Consensus Mapping

More than any other situation Change is about cooperation and collaboration. No matter if your company is in serious trouble or just wants to find a new way to line itself up – it always needs people to initiate, moderate, steer, coordinate and live that Change.

So what? The problem is that often people simply don´t know how to cooperate. Of course people cooperate on a daily base, but this is mostly routine, it´s like a form of vegetative state. Change causes different needs and different needs urges people to modify their behavior.

Over years I have collected several “Creativity Techniques” to support Cooperation between people – not only in times of Change. It is always better to be prepared than surprised…
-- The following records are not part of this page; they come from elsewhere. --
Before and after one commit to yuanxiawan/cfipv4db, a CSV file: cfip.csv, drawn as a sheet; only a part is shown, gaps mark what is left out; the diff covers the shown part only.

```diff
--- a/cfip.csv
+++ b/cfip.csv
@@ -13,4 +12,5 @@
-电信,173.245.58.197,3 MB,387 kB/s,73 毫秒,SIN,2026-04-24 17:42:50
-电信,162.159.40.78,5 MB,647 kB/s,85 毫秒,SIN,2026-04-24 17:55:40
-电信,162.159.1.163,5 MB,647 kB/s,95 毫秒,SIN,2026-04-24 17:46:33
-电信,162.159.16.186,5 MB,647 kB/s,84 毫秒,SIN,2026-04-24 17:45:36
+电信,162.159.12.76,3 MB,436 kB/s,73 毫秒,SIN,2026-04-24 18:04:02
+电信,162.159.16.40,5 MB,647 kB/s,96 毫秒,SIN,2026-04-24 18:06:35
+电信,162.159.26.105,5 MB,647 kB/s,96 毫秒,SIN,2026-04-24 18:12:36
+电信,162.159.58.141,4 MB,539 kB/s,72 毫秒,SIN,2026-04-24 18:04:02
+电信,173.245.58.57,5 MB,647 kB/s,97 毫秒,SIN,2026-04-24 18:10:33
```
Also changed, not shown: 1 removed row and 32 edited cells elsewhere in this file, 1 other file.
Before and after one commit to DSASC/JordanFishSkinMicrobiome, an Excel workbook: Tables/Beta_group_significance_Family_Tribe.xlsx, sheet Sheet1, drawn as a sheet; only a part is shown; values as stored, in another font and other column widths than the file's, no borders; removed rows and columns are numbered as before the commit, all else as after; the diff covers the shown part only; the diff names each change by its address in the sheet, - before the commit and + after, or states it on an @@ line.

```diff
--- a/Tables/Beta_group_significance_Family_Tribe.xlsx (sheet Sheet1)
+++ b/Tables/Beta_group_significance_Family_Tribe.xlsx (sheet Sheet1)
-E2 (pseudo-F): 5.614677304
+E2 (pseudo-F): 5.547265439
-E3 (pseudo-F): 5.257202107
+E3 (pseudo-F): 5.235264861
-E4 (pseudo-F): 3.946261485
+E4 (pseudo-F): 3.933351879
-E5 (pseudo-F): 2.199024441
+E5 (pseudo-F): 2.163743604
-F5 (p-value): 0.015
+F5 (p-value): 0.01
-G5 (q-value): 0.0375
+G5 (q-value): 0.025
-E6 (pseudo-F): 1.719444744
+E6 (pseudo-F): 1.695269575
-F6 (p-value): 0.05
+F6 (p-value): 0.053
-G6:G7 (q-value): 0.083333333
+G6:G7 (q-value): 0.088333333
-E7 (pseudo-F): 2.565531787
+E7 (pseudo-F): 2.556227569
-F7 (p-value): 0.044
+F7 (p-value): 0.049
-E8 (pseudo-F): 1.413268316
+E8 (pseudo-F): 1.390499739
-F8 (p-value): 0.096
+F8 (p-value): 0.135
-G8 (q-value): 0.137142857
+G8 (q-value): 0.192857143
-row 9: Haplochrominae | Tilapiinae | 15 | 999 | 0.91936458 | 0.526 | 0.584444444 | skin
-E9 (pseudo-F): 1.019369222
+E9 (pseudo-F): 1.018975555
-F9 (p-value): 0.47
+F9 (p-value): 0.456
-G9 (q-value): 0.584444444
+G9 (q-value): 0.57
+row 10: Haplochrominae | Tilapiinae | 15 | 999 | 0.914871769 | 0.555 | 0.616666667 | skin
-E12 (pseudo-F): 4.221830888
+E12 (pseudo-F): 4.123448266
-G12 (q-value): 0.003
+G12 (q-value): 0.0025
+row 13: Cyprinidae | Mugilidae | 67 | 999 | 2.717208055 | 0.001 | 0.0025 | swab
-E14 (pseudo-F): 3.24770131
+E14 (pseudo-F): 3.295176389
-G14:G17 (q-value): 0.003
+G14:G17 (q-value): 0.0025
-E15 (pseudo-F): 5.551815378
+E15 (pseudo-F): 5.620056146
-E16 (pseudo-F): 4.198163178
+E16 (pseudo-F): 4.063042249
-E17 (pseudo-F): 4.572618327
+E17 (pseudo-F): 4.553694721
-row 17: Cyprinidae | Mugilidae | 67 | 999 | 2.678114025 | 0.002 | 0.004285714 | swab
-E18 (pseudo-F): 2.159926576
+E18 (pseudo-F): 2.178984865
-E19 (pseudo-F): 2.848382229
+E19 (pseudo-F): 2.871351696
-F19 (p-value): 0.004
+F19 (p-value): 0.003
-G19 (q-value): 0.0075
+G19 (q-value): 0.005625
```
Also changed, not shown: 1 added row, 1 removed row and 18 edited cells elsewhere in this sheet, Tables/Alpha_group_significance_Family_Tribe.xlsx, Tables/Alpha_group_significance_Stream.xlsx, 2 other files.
What are Creativity Techniques?
Creativity techniques are heuristic methods to facilitate creativity in a person or a group of people. They are most often used in creative problem solving.

Generally, most creativity techniques use associations between the goal (or the problem), the current state (which may be an imperfect solution to the problem), and some stimulus (possibly selected randomly). There is an analogy between many creativity techniques and methods of evolutionary computation.

In problem-solving contexts, the random word creativity technique is perhaps the simplest such method. A person confronted with a problem is presented with a randomly generated word, in the hopes of a solution arising from any associations between the word and the problem. A random image, sound, or article can be used instead of a random word as a kind of creativity goad or provocation.

Consensus Mapping
The consensus mapping technique (Hart et al., 1985) helps a facilitator and group reach consensus about how best to arrange a network of up to maybe 20 – 30 activities that have to be sequenced over time into a useable plan of action (e.g. outlining a 10-year network of sequentially linked activities to deal with a complex environmental pollution issue). These will usually be activities that could be done in a range of orders – i.e. the order has to be approved – it is not given by the internal logic of the activities themselves.

The technique has parallels to many of the usual project planning methods (and could if necessary feed into them) but operates at a purely qualitative, outline, level.

It merges elements of standard clustering techniques such at KJ-method and Snowball Technique with elements of sequential mapping Causal Mapping incorporated into a wider consensus-seeking procedure that has associates with Eden;s SODA method. Here is the suggested procedure:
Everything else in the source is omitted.